Those of you who have the pleasure of knowing me live and in person are perfectly aware that a more elegant dame has never strutted across this earthly stage. But lately even I have amazed myself at how I have managed to exceed even my own apex of savoir-faire.
Let me elaborate.
The day that I got my bar results, I partook of a few beverages with some friends in a little bar off of Bourbon Street. I was perfectly fine until the few mysteriously climbed into the double digits. At that point, while my friend propped herself against my shoulder to keep me on the barstool that seemed intent on avoiding my ass, I pulled the life story out of a plaintiff’s attorney wearing a muscle shirt whilst smoking all of his cigarettes. I was flying very very high. In fact, so high I took the leap of going over and whispering something very sexy in a fellow bar-passee’s ear. At least I hope it was sexy. It probably was just a drunken mumble along the lines of “want to buy me a suspicious-looking hot-dog?” But he was all for whatever it was I said. We walked outside, gazing at the sky and holding hands, swept away by the romance of the moment.
I then toppled into a lamp post.
I stayed drunk for two days.
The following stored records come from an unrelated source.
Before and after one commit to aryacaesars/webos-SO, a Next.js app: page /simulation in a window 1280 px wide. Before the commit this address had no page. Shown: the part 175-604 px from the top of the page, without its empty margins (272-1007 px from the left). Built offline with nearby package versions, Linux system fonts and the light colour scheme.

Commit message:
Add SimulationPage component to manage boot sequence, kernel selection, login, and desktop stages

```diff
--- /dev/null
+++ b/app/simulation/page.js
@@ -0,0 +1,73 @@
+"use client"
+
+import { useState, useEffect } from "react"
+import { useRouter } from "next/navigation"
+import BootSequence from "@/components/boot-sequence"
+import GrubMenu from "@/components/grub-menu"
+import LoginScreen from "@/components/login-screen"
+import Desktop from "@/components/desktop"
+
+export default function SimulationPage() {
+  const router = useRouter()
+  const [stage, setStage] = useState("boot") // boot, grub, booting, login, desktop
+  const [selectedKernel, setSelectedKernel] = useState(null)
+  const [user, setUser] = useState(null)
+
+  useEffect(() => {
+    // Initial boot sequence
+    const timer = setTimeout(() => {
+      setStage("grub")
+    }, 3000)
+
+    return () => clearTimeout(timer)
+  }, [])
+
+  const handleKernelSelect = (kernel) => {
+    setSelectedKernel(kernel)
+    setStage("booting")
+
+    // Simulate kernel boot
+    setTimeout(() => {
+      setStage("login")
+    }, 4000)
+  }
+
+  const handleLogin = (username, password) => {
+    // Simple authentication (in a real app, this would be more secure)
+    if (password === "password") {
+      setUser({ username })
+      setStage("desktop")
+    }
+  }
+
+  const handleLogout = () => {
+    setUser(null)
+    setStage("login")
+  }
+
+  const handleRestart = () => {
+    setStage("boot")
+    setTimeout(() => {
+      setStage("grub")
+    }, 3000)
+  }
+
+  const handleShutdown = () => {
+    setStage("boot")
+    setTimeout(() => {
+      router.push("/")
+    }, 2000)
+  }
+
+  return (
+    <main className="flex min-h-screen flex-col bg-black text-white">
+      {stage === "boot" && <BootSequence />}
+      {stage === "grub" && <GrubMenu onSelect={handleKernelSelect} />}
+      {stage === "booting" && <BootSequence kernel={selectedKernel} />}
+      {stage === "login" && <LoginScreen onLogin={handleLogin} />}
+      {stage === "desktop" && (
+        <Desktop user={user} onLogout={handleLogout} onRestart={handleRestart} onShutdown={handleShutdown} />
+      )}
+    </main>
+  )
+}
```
The following morning--or rather afternoon--I decided my dogs might have to go to the bathroom since I had been passed out for awhile. Without thinking, I let them out into the yard. While I banged around my kitchen looking for something to ingest that might sober me up, it occurred to me that it had become mysteriously quiet. Knowing what had probably happened, my suspicions were confirmed when I looked outside to see that once again the water man had left the fucking gate open and Magda was on the loose. At that point, I began walking around the vicinity of my house in my pajamas, swearing and calling for my dog at the top of my lungs. After ten minutes of this, I began to despair of seeing my dog ever again. In fact, I despaired so much I decided to go back to bed.
Of course, that was the minute the phone rang. Someone had found Magda wondering around on Magazine St. Probably looking for a mother that did not have to crawl up the stairs to her apartment. I ran into the bathroom and threw on whatever happened to be lying next to my tub. A quick glance in the mirror confirmed that I did indeed have mascara circles, but it all paled in comparison to the plight of my dog, homeless, lost amongst strangers. I hurried down the street.
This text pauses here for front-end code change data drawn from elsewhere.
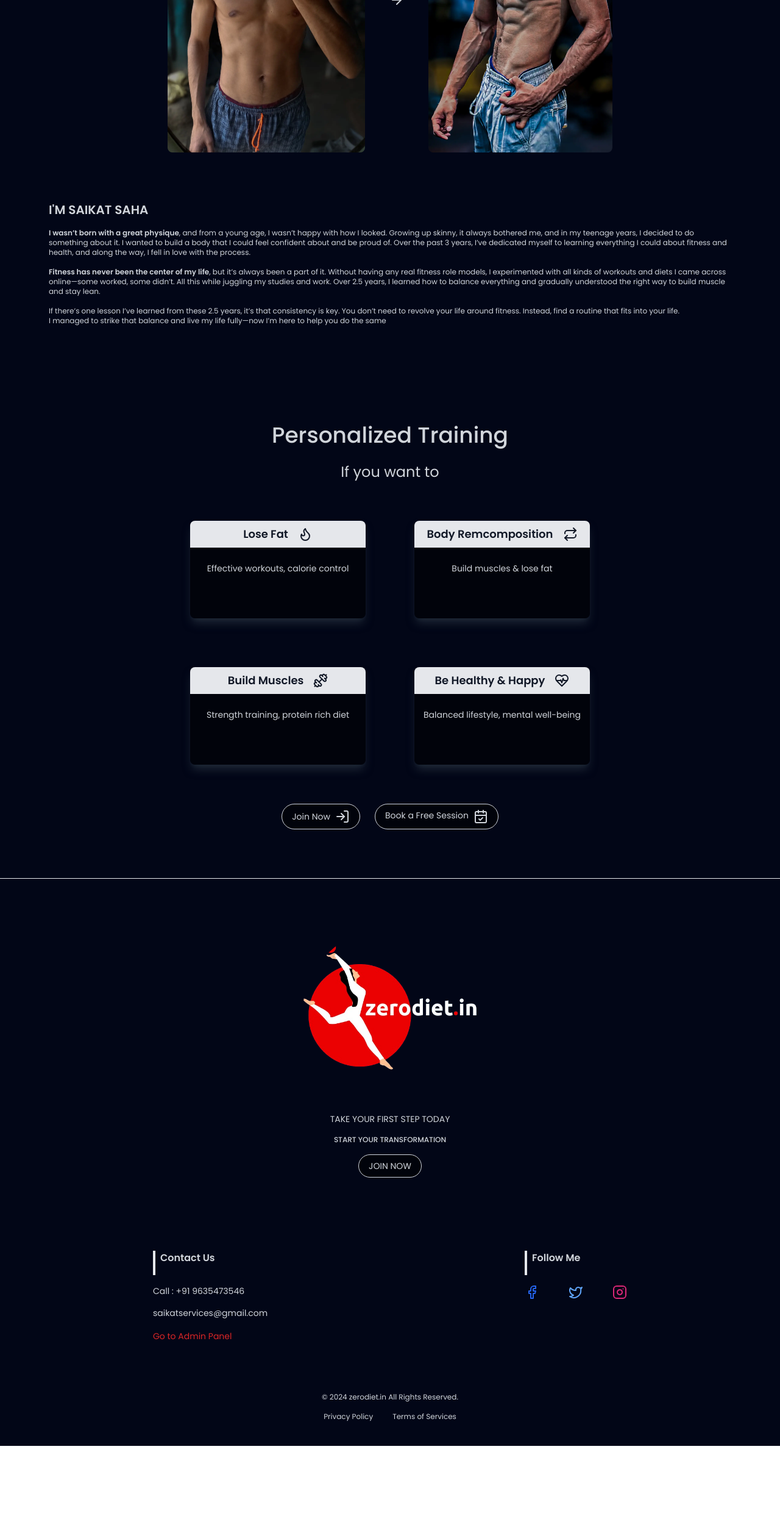
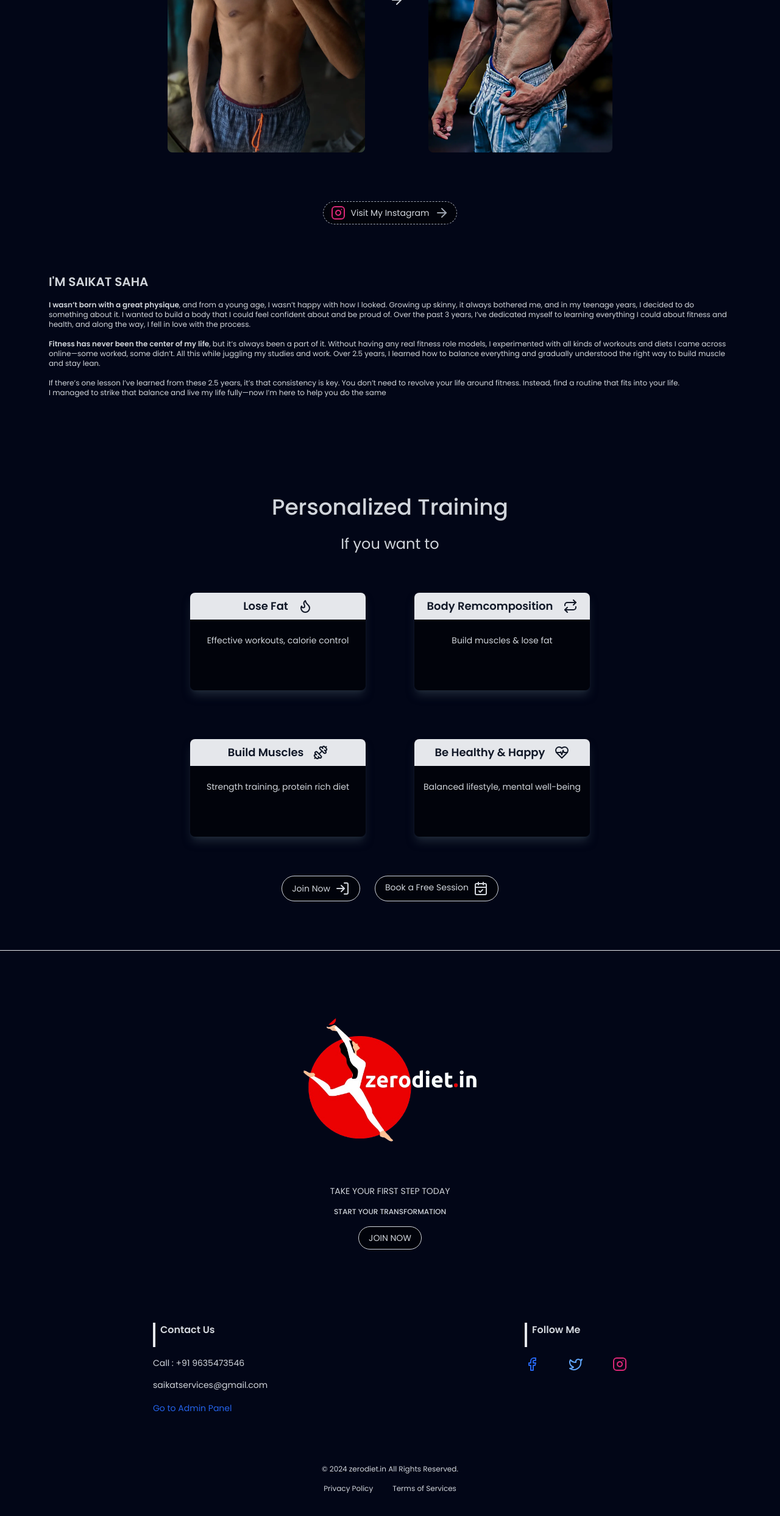
Before and after one commit to Saikat-github/fitnessWebsite, a React (Vite) app: page / in a window 1280 px wide. Shown: the part 3458-5944 px from the top of the page at 61% size. Before the commit the page ends 5829 px from the top, so only its background shows below. Built offline with nearby package versions, Linux system fonts and the light colour scheme; no server answers.

Commit message:
added visit instagram button

```diff
--- a/src/App.jsx
+++ b/src/App.jsx
@@ -1,6 +1,6 @@
 import React, { useEffect, useState } from 'react'
 import { Outlet, useNavigate } from 'react-router-dom'
-import { Footer, MinimalLoader, Navbar, ScrollToTop } from './components'
+import { Footer, Navbar, ScrollToTop } from './components'
 import { useDispatch, useSelector } from 'react-redux'
 import authService from './appwrite/auth'
 import { login, logout, addDetails, removeDetails } from './store/authSlice'
--- a/src/components/Footer.jsx
+++ b/src/components/Footer.jsx
@@ -29,7 +29,7 @@ const Footer = () => {
           <p>
             <a
               href="https://fitness-website-admin.vercel.app/login"
-              className='text-xs sm:text-sm text-red-600'
+              className='text-xs sm:text-sm text-blue-600'
               target="_blank"
               rel="noopener noreferrer"
             >
--- a/src/components/Login.jsx
+++ b/src/components/Login.jsx
@@ -8,8 +8,8 @@ import { login as storeLogin } from '../store/authSlice';
 import authService from '../appwrite/auth'
 import { useMemo } from 'react'
 import cross from '../assets/cross.svg';
-import { SmallLoader } from './util components/MinimalLoader';
 import { toast } from 'react-toastify';
+import { Loader2 } from 'lucide-react';
 
 
 
@@ -139,7 +139,7 @@ const Login = () => {
           hover:bg-gray-900  flex gap-2 border text-sm'
                 type="submit"
                 disabled={isSubmitting}
-              >{loading ? <SmallLoader /> : "Login"}</button>
+              >{loading ? <Loader2 className='animate-spin'/> : "Login"}</button>
               <span disabled={loading} className='text-xs hover:underline py-2 cursor-pointer ml-2 sm:ml-0' onClick={() => forgetPassword()}>
                 Forget Password?
               </span>
--- a/src/components/LogoutBtn.jsx
+++ b/src/components/LogoutBtn.jsx
@@ -4,8 +4,7 @@ import { useState } from 'react';
 import { logout as storeLogout } from '../store/authSlice';
 import { useDispatch } from 'react-redux';
 import { useNavigate } from 'react-router-dom';
-import { SmallLoader } from './util components/MinimalLoader';
-import { LogOut } from "lucide-react";
+import { Loader2, LogOut } from "lucide-react";
 import { toast } from 'react-toastify';
 
 
@@ -34,7 +33,7 @@ const LogoutBtn = ({setShowBar}) => {
   return (
     <button onClick={() => logout()} className='transition px-4 py-2 hover:text-white cursor-pointer text-sm  flex items-center gap-2'>
       <LogOut />
-      {loading ? <SmallLoader /> :"Logout"}
+      {loading ? <Loader2 className='animate-spin'/> :"Logout"}
       </button>
   )
 }
--- a/src/components/SignUp.jsx
+++ b/src/components/SignUp.jsx
@@ -7,8 +7,8 @@ import { login as storeLogin } from '../store/authSlice'
 import { useDispatch } from 'react-redux';
 import cross from '../assets/cross.svg';
 import { toast } from 'react-toastify';
-import { SmallLoader } from './util components/MinimalLoader';
 import GoogleLogo from '../assets/google2.svg';
+import { Loader2 } from 'lucide-react';
 
 
 const SignUp = () => {
@@ -122,7 +122,7 @@ const SignUp = () => {
                         hover:bg-gray-900  flex gap-2 border  text-sm' type="submit" disabled={loading} >
                             {loading
                                 ?
-                                <SmallLoader />
+                                <Loader2 className='animate-spin'/>
                                 : "Creat Account"
                             }
                         </button>
--- a/src/components/UserInfo.jsx
+++ b/src/components/UserInfo.jsx
@@ -4,7 +4,6 @@ import { Link, useNavigate } from "react-router-dom";
 import { useDispatch, useSelector } from "react-redux";
 import { removeDetails } from "../store/authSlice";
 import ConfirmationModal from "./util components/ConfirmationModal";
-import { MinimalLoader } from "./util components/MinimalLoader";
 import { toast } from "react-toastify";
 
 
--- a/src/components/index.js
+++ b/src/components/index.js
@@ -16,10 +16,9 @@ import Button1 from "./Button1";
 import Button2 from "./Button2";
 import StarryNight from "./util components/StarryNight";
 import CTAButtons from "./CTAButtons";
-import {MinimalLoader, SmallLoader} from "./util components/MinimalLoader";
 import ConfirmationModal from "./util components/ConfirmationModal";
 import ProtectedRoutes from "./ProtectedRoutes";
 
 
 
-export {Navbar, Footer, Login, Hero, LogoutBtn, SignUp, Input, Section, Card, DetailsPane, CTA, UserInfo, ScrollToTop, ResetPassword, Button1, Button2, StarryNight, CTAButtons, MinimalLoader, SmallLoader, ConfirmationModal, ProtectedRoutes};
+export {Navbar, Footer, Login, Hero, LogoutBtn, SignUp, Input, Section, Card, DetailsPane, CTA, UserInfo, ScrollToTop, ResetPassword, Button1, Button2, StarryNight, CTAButtons, ConfirmationModal, ProtectedRoutes};
--- a/src/components/section/DetailsPane.jsx
+++ b/src/components/section/DetailsPane.jsx
@@ -3,7 +3,7 @@ import myImage1 from '../../assets/myimage1.webp'
 import myImage2 from '../../assets/myimage2.webp'
 import myImage3 from '../../assets/myimage3.webp'
 import myImage4 from '../../assets/myimage4.webp'
-import { ArrowDown, ArrowRight } from 'lucide-react'
+import { ArrowDown, ArrowRight, Instagram } from 'lucide-react'
 
 
 const DetailsPane = () => {
@@ -13,16 +13,29 @@ const DetailsPane = () => {
             <div className='flex gap-12 md:gap-20 md:px-20 px-5 flex-col justify-center items-center'>
                 <div className='flex flex-col md:flex-row justify-center items-center gap-2 md:gap-10'>
                     <img src={myImage3} className='max-w-md object-contain rounded-lg max-sm:w-60 h-80' alt="" />
-                    <ArrowDown className='md:hidden'/>
-                    <ArrowRight className='max-md:hidden'/>
+                    <ArrowDown className='md:hidden' />
+                    <ArrowRight className='max-md:hidden' />
                     <img src={myImage4} className='max-w-md object-contain rounded-lg max-sm:w-60 h-80' alt="" />
                 </div>
                 <div className='flex flex-col md:flex-row justify-center items-center gap-2 md:gap-10'>
                     <img src={myImage1} className='max-w-md object-contain rounded-lg max-sm:w-60 h-[500px]' alt="" />
-                    <ArrowDown className='md:hidden'/>
-                    <ArrowRight className='max-md:hidden'/>
+                    <ArrowDown className='md:hidden' />
+                    <ArrowRight className='max-md:hidden' />
                     <img src={myImage2} className='max-w-md object-contain rounded-lg max-sm:w-60 h-[500px]' alt="" />
                 </div>
+
+                {/* Visit Instagram button */}
+                <a
+                    href="https://www.instagram.com/saikaatsaha/"
+                    target="_blank"
+                    rel="noopener noreferrer"
+                    className='bg-black/50 flex items-center gap-2 rounded-full border border-dashed border-gray-400 px-3 py-1.5 text-sm hover:bg-transparent transition-all duration-300'
+                >
+                    <Instagram className="w-6 h-6 hover:scale-105 transition duration-200 text-pink-600" />
+                    Visit My Instagram
+                    <ArrowRight className='text-gray-400'/>
+                </a>
+
                 <div className="details space-y-4">
                     <h2 className='text-xl font-semibold'>I'M SAIKAT SAHA</h2>
                     <p className='text-xs '>
--- a/src/components/util components/ConfirmationModal.jsx
+++ b/src/components/util components/ConfirmationModal.jsx
@@ -1,5 +1,4 @@
-import React from "react";
-import { SmallLoader } from "./MinimalLoader";
+import { Loader2 } from "lucide-react";
 
 const ConfirmationModal = ({ isOpen, message, onConfirm, onCancel, loader}) => {
   if (!isOpen) return null;
@@ -22,7 +21,7 @@ const ConfirmationModal = ({ isOpen, message, onConfirm, onCancel, loader}) => {
             {
               loader
               ?
-              <SmallLoader />
+              <Loader2 className="animate-spin"/>
               :
               "Yes"
             }
--- a/src/components/util components/MinimalLoader.jsx
+++ /dev/null
@@ -1,21 +0,0 @@
-import React from 'react'
-
-const MinimalLoader = ({className='w-4 h-4 border-2'}) => {
-    return (
-        <div className="flex justify-center w-full h-screen py-36">
-            <div className={`relative border-blue-700 border-t-transparent rounded-full animate-spin  ${className}`}>
-            </div>
-        </div>
-    );
-};
-
-
-const SmallLoader = ({className="w-4 h-4 border-2"}) => {
-    return (
-        <div className={`relative border-white rounded-full animate-spin border-t-transparent ${className}`}>
-            </div>
-    )
-}
-
-
-export {MinimalLoader, SmallLoader}
```
Also changed, not shown: src/pages/FormInfo.jsx (+3 -4 lines), src/pages/FreeSession.jsx (+4 -4 lines).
On the way, I passed the large Korean family who lives around the corner as they were washing their car. As I made it to the corner and prepared to cross, they all began yelling at me and slapping their bottoms. My perplexed look made them yell even more loudly. I reached behind to pat my bottom in case this were some sort of greeting and realized my back pocket was unbuttoned. Why this seemed to be cause for so much concern escaped me, but to humor them I buttoned it, and waved and smiled my gratitude. But they kept doing it. I knew that the other side was probably unbuttoned as well, but I didn’t give a damn about placating people who were so obviously uptight about other people’s wardrobe malfunctions. I made a mental note to never take my dry-cleaning to them again and crossed the street.
A blonde middle-aged couple held Magda lovingly on the opposite corner. As I gushed my thanks exuberantly, they smiled and told me what a good dog she is. And then, in tandem, the both looked at my ass. And kept looking.
“Jesus Christ,” I thought. “These people just hung on to my dog for a few minutes, and now they want to be rewarded with a view of my derriere. Geesh.” I cut the conversation off with enough politeness to make it clear that I would never be interested in a future threesome and began to make my way back home.
And then I felt it. A slight tickle perched on the lowest bit of my left hip. I slung my hand around and grasped something. I took a close look at it.
It was my sexiest, laciest, make-a-man-swoon-just-by-talking-about-them red satin thong panties.
I was a little disturbed. My face was wrinkled in consternation, still staring at this strange little lamprey as I walked down the street. And it was at that point I walked past the three cops lounging against window that had been boarded up since Katrina.
“So, glad you found your dog,” one of them said. And then they all turned their buzzcuts to the tantalizing object in my hand. I nodded, scuttling away like a newly-shaved dog. And fell over a crack in the sidewalk, skinning my knee. Of course, they came to help me up. Of course, they had to find a way to do this without touching my left hand or the scourge in it. It took a little while.
I made it home, locked the door, popped an Ambien and went to bed.
Flash forward to yesterday morning. Despite my problems with equilibrium, the bar-passee and I had a nice breakfast in the quarter before I went to spend some time with my Mom, who is here once again supporting Harrah’s. It turns out he was getting his hair cut at a place right next to her hotel, so I gave him a ride over on my way to her room.
As we were breaking away from a very cute little “I’ll miss you, but not that much because we’re not really in a relationship or anything since this girl is a weirdo” kiss, a strange look came over his face.
“That’s weird,” he said. “There was this woman who just came running toward you, and then turned around and ran away.”
I turn and look, and there, trying desperately to hide herself behind a column in a navy jogging suit, white socks and Birkenstocks, puffing madly away on a Virginia Slim, is my mom.
Class is obviously genetic.